=== SUPPLIED MATERIAL ===

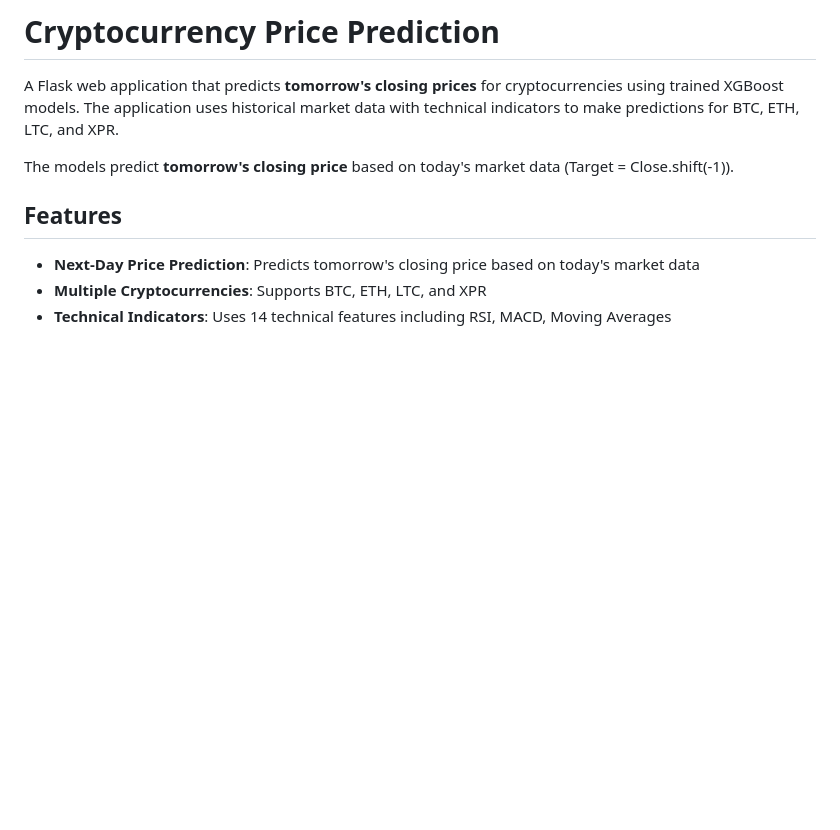
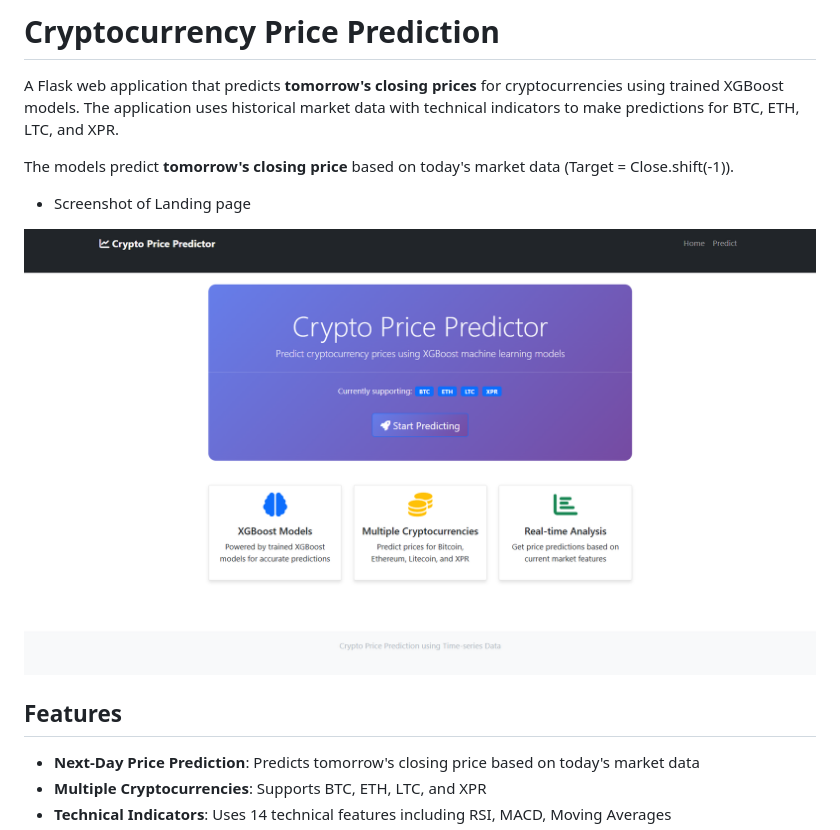
Before and after one commit to KeneanDita/Cryptocurrency-Price-Predictor-using-Time-Series-data, a Markdown page: README.md, the part around the change. Drawn GitHub-style; blank space fills up the shorter version.

Commit message:
Update README.md to include landing page screenshot

```diff
--- a/README.md
+++ b/README.md
@@ -3,6 +3,10 @@
 A Flask web application that predicts **tomorrow's closing prices** for cryptocurrencies using trained XGBoost models. The application uses historical market data with technical indicators to make predictions for BTC, ETH, LTC, and XPR.
 
 The models predict **tomorrow's closing price** based on today's market data (Target = Close.shift(-1)).
+
+* Screenshot of Landing page
+
+![Landing Page](/static/ff.png)
 
 ## Features
 
```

===

__WHAT THIS TASK INVOLVES__
Exact copy, no pictures: reproduce every record as it stands.

__RESULT OF THIS EXERCISE__
Before and after one commit to KeneanDita/Cryptocurrency-Price-Predictor-using-Time-Series-data, a Markdown page: README.md, the part around the change. Drawn GitHub-style; blank space fills up the shorter version.

Commit message:
Update README.md to include landing page screenshot

```diff
--- a/README.md
+++ b/README.md
@@ -3,6 +3,10 @@
 A Flask web application that predicts **tomorrow's closing prices** for cryptocurrencies using trained XGBoost models. The application uses historical market data with technical indicators to make predictions for BTC, ETH, LTC, and XPR.
 
 The models predict **tomorrow's closing price** based on today's market data (Target = Close.shift(-1)).
+
+* Screenshot of Landing page
+
+![Landing Page](/static/ff.png)
 
 ## Features
 
```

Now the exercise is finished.